- EXERCISE REQUIREMENTS: Whenever the string "tags" appears in a line below, please copy the line out.
──────── INFORMATION GIVEN ────────
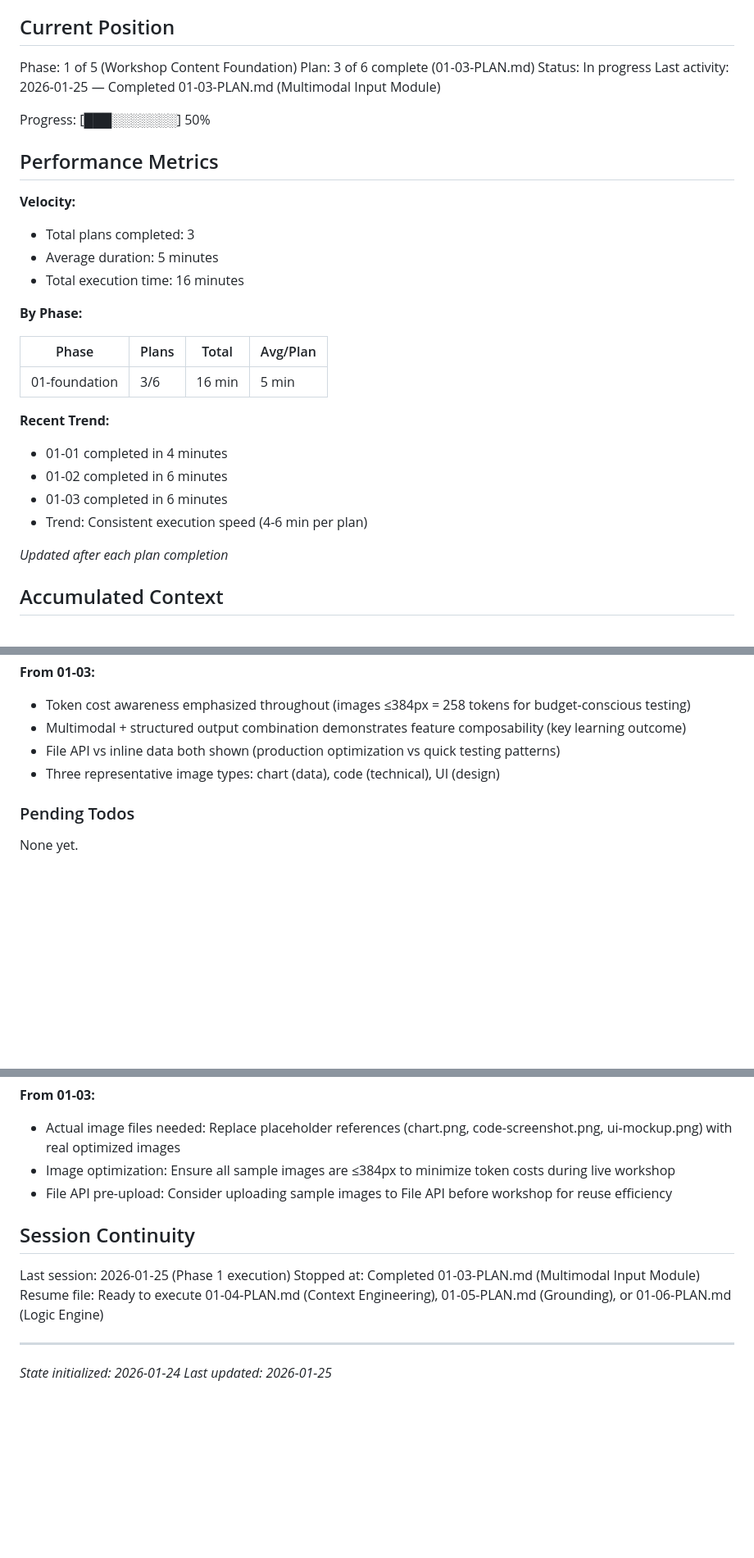
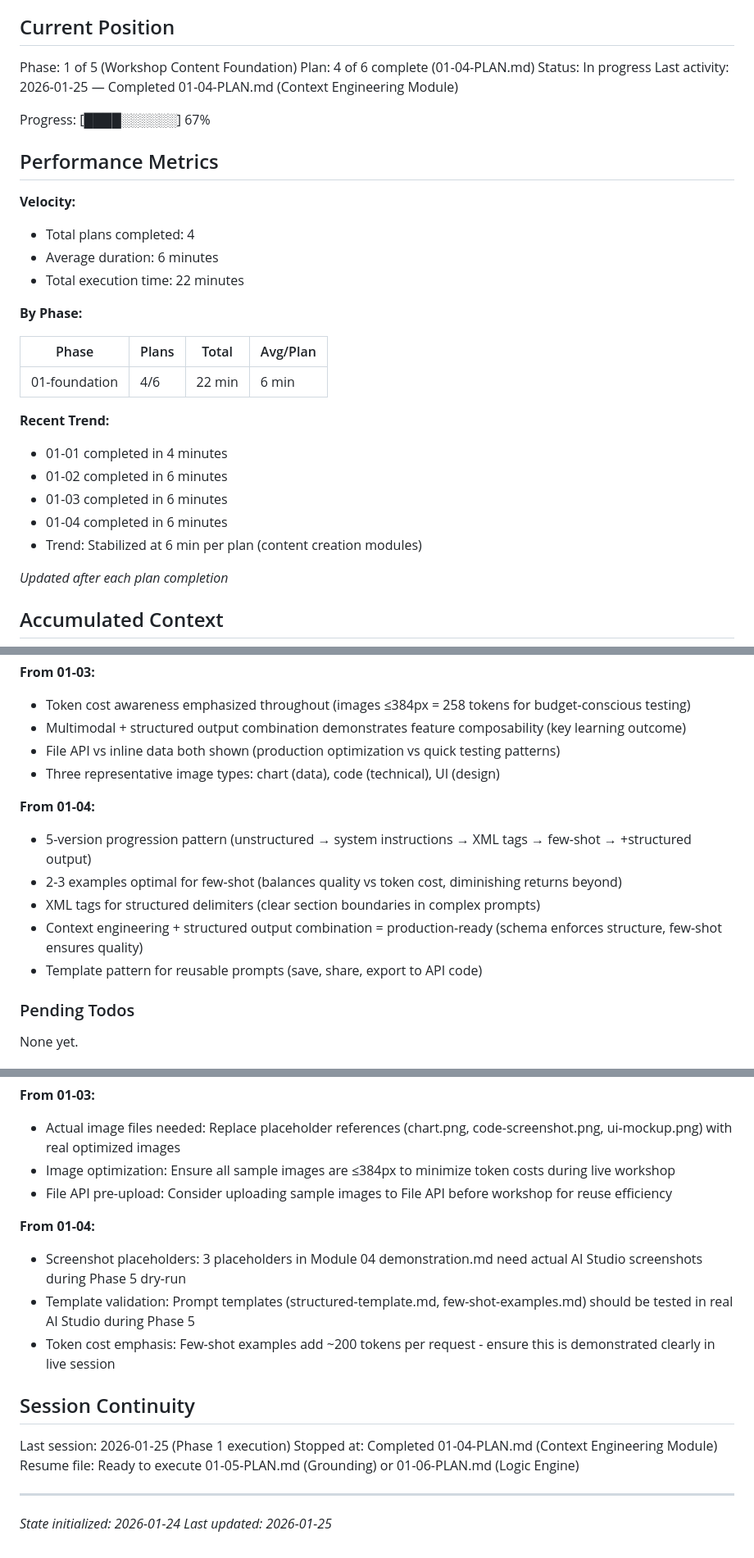
Before and after one commit to AhsanAyaz/catsot, a Markdown page: .planning/STATE.md, 3 parts joined by grey strips. Shown at 82% size. Drawn GitHub-style; blank space fills up the shorter version.

Commit message:
docs(01-04): complete context engineering module plan
Tasks completed: 3/3
- Created module structure with README and learning objectives
- Created demonstration showing system instructions and few-shot workflow
- Created hands-on exercise refactoring unstructured prompts

SUMMARY: .planning/phases/01-foundation/01-04-SUMMARY.md

```diff
--- a/.planning/STATE.md
+++ b/.planning/STATE.md
@@ -10,30 +10,31 @@ See: .planning/PROJECT.md (updated 2026-01-24)
 ## Current Position
 
 Phase: 1 of 5 (Workshop Content Foundation)
-Plan: 3 of 6 complete (01-03-PLAN.md)
+Plan: 4 of 6 complete (01-04-PLAN.md)
 Status: In progress
-Last activity: 2026-01-25 — Completed 01-03-PLAN.md (Multimodal Input Module)
+Last activity: 2026-01-25 — Completed 01-04-PLAN.md (Context Engineering Module)
 
-Progress: [███░░░░░░░] 50%
+Progress: [████░░░░░░] 67%
 
 ## Performance Metrics
 
 **Velocity:**
-- Total plans completed: 3
-- Average duration: 5 minutes
-- Total execution time: 16 minutes
+- Total plans completed: 4
+- Average duration: 6 minutes
+- Total execution time: 22 minutes
 
 **By Phase:**
 
 | Phase | Plans | Total | Avg/Plan |
 |-------|-------|-------|----------|
-| 01-foundation | 3/6 | 16 min | 5 min |
+| 01-foundation | 4/6 | 22 min | 6 min |
 
 **Recent Trend:**
 - 01-01 completed in 4 minutes
 - 01-02 completed in 6 minutes
 - 01-03 completed in 6 minutes
-- Trend: Consistent execution speed (4-6 min per plan)
+- 01-04 completed in 6 minutes
+- Trend: Stabilized at 6 min per plan (content creation modules)
 
 *Updated after each plan completion*
 
@@ -68,6 +69,13 @@ Recent decisions affecting current work:
 - File API vs inline data both shown (production optimization vs quick testing patterns)
 - Three representative image types: chart (data), code (technical), UI (design)
 
+**From 01-04:**
+- 5-version progression pattern (unstructured → system instructions → XML tags → few-shot → +structured output)
+- 2-3 examples optimal for few-shot (balances quality vs token cost, diminishing returns beyond)
+- XML tags for structured delimiters (clear section boundaries in complex prompts)
+- Context engineering + structured output combination = production-ready (schema enforces structure, few-shot ensures quality)
+- Template pattern for reusable prompts (save, share, export to API code)
+
 ### Pending Todos
 
 None yet.
@@ -95,11 +103,16 @@ None yet.
 - Image optimization: Ensure all sample images are ≤384px to minimize token costs during live workshop
 - File API pre-upload: Consider uploading sample images to File API before workshop for reuse efficiency
 
+**From 01-04:**
+- Screenshot placeholders: 3 placeholders in Module 04 demonstration.md need actual AI Studio screenshots during Phase 5 dry-run
+- Template validation: Prompt templates (structured-template.md, few-shot-examples.md) should be tested in real AI Studio during Phase 5
+- Token cost emphasis: Few-shot examples add ~200 tokens per request - ensure this is demonstrated clearly in live session
+
 ## Session Continuity
 
 Last session: 2026-01-25 (Phase 1 execution)
-Stopped at: Completed 01-03-PLAN.md (Multimodal Input Module)
-Resume file: Ready to execute 01-04-PLAN.md (Context Engineering), 01-05-PLAN.md (Grounding), or 01-06-PLAN.md (Logic Engine)
+Stopped at: Completed 01-04-PLAN.md (Context Engineering Module)
+Resume file: Ready to execute 01-05-PLAN.md (Grounding) or 01-06-PLAN.md (Logic Engine)
 
 ---
 *State initialized: 2026-01-24*
```
Also changed, not shown: 1 other file.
────────
- TASK ANSWER:
+- 5-version progression pattern (unstructured → system instructions → XML tags → few-shot → +structured output)
+- XML tags for structured delimiters (clear section boundaries in complex prompts)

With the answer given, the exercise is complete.